▼▼▼

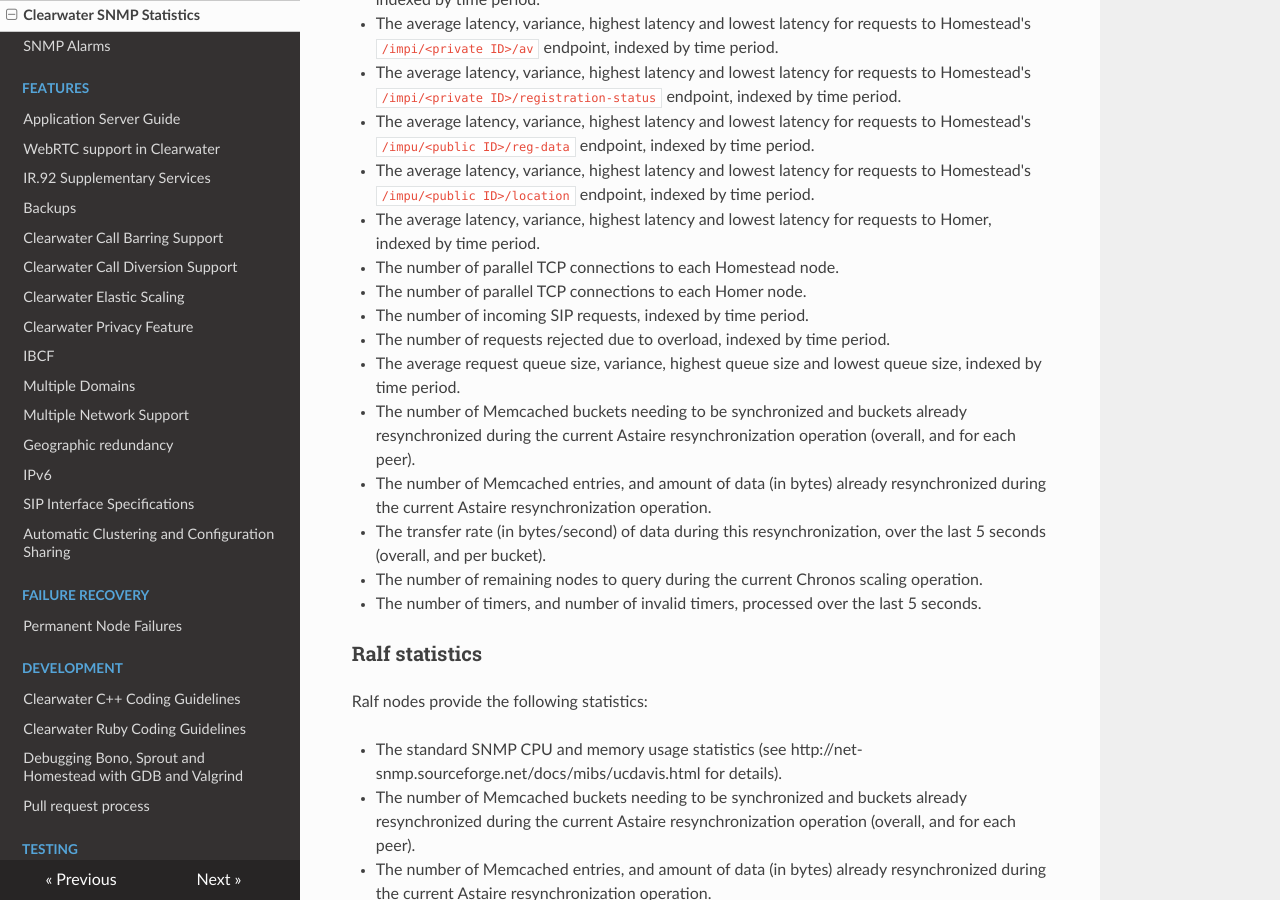
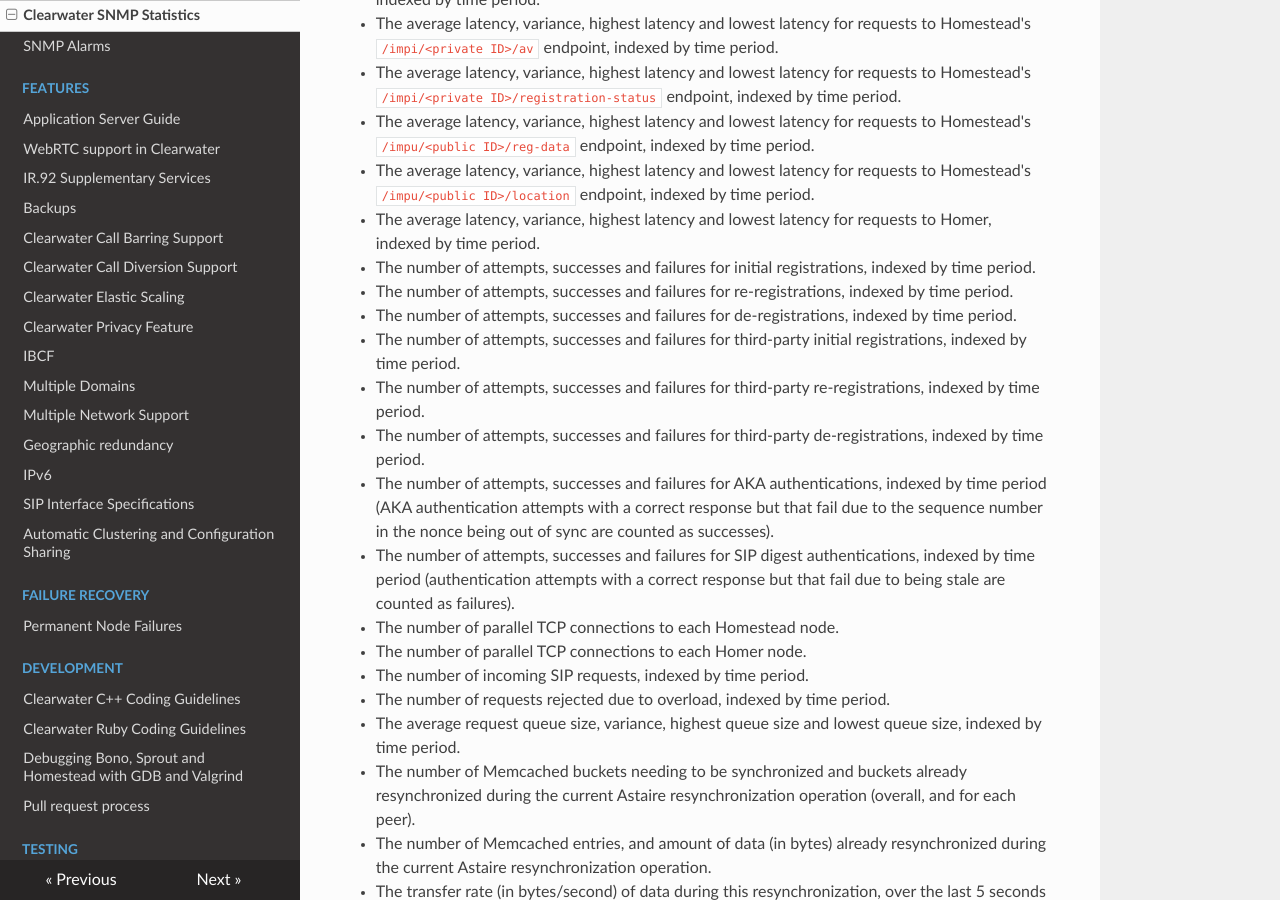
Before and after one commit to Metaswitch/clearwater-readthedocs, an MkDocs documentation site: the page built from docs/Clearwater_SNMP_Statistics.md, in a window 1280 px wide and 900 px high, scrolled down 1573 px. Built offline with MkDocs 1.6.1, drawn with Linux system fonts in a browser that asks for light colours; nearby versions of some CDN libraries; old or Windows-style settings are respelled for this version of MkDocs.

Commit message:
Added information on registration and authentication stats

```diff
--- a/docs/Clearwater_SNMP_Statistics.md
+++ b/docs/Clearwater_SNMP_Statistics.md
@@ -52,6 +52,14 @@ Sprout nodes provide the following statistics:
 * The average latency, variance, highest latency and lowest latency for requests to Homestead's `/impu/<public ID>/reg-data` endpoint, indexed by time period.
 * The average latency, variance, highest latency and lowest latency for requests to Homestead's `/impu/<public ID>/location` endpoint, indexed by time period.
 * The average latency, variance, highest latency and lowest latency for requests to Homer, indexed by time period.
+* The number of attempts, successes and failures for initial registrations, indexed by time period.
+* The number of attempts, successes and failures for re-registrations, indexed by time period.
+* The number of attempts, successes and failures for de-registrations, indexed by time period.
+* The number of attempts, successes and failures for third-party initial registrations, indexed by time period.
+* The number of attempts, successes and failures for third-party re-registrations, indexed by time period.
+* The number of attempts, successes and failures for third-party de-registrations, indexed by time period.
+* The number of attempts, successes and failures for AKA authentications, indexed by time period (AKA authentication attempts with a correct response but that fail due to the sequence number in the nonce being out of sync are counted as successes).
+* The number of attempts, successes and failures for SIP digest authentications, indexed by time period (authentication attempts with a correct response but that fail due to being stale are counted as failures).
 * The number of parallel TCP connections to each Homestead node.
 * The number of parallel TCP connections to each Homer node.
 * The number of incoming SIP requests, indexed by time period.
```
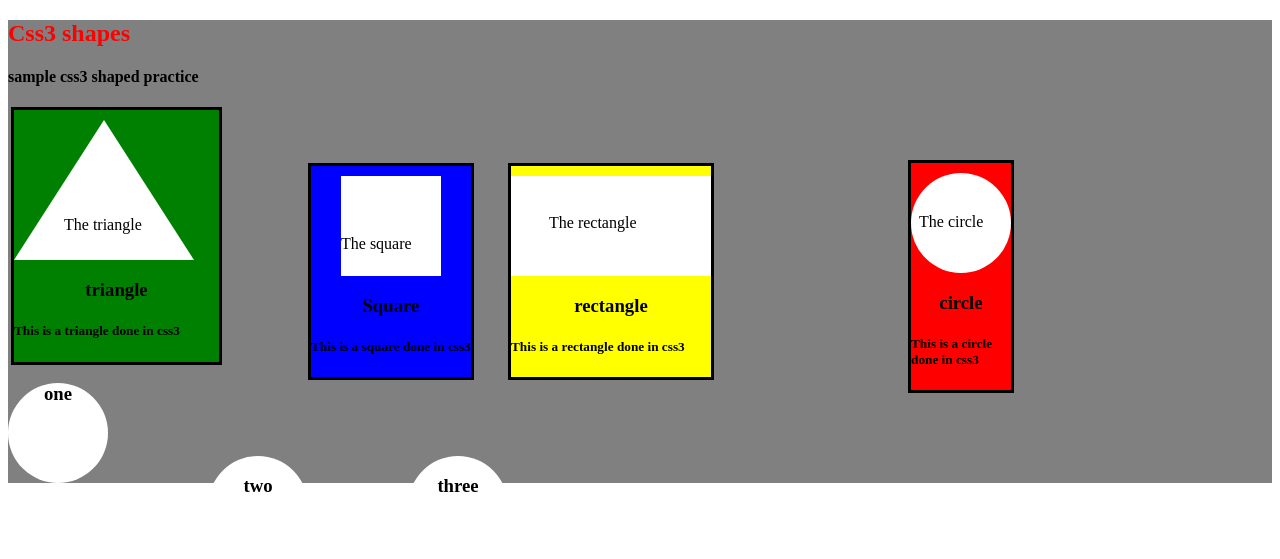
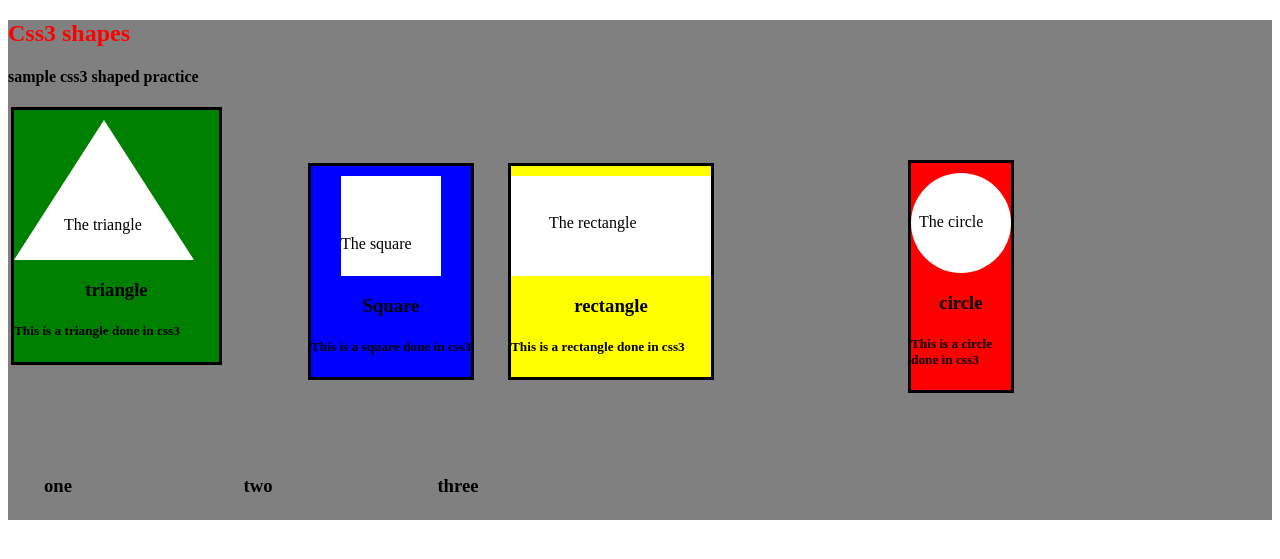
Before and after one commit to Victorgichohi/css3anim, a plain HTML site: page vic/index.html in a window 1280 px wide. Drawn offline with Linux system fonts and the light colour scheme.

Commit message:
main div height modified to fit the circle,circles position made absolute for laying them out well

```diff
--- a/vic/style.css
+++ b/vic/style.css
@@ -1,5 +1,6 @@
 .gray{
     background-color:grey;
+    height:500px;
 
 }
 .title{
@@ -103,7 +104,8 @@ background-color: white;
     left:8%;
 }
 .firstcircle{
-    background-color: white;
+    top:57%;
+   position: absolute;
     width: 100px;
     height: 100px;
    border-radius: 90px;
@@ -111,7 +113,7 @@ background-color: white;
 }
 .secondcircle{
     position: absolute;
-    background-color: white;
+
     width: 100px;
     height: 100px;
    border-radius: 90px;
@@ -120,7 +122,7 @@ background-color: white;
 }
 .thirdcircle{
     position: absolute;
-    background-color: white;
+
     width: 100px;
     height: 100px;
    border-radius: 90px;
```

▲▲▲

■ **ASSIGNMENT**
Search the material above for "position". Copy each line that has it.

■ **EXERCISE OUTPUT**
main div height modified to fit the circle,circles position made absolute for laying them out well
+   position: absolute;
     position: absolute;
     position: absolute;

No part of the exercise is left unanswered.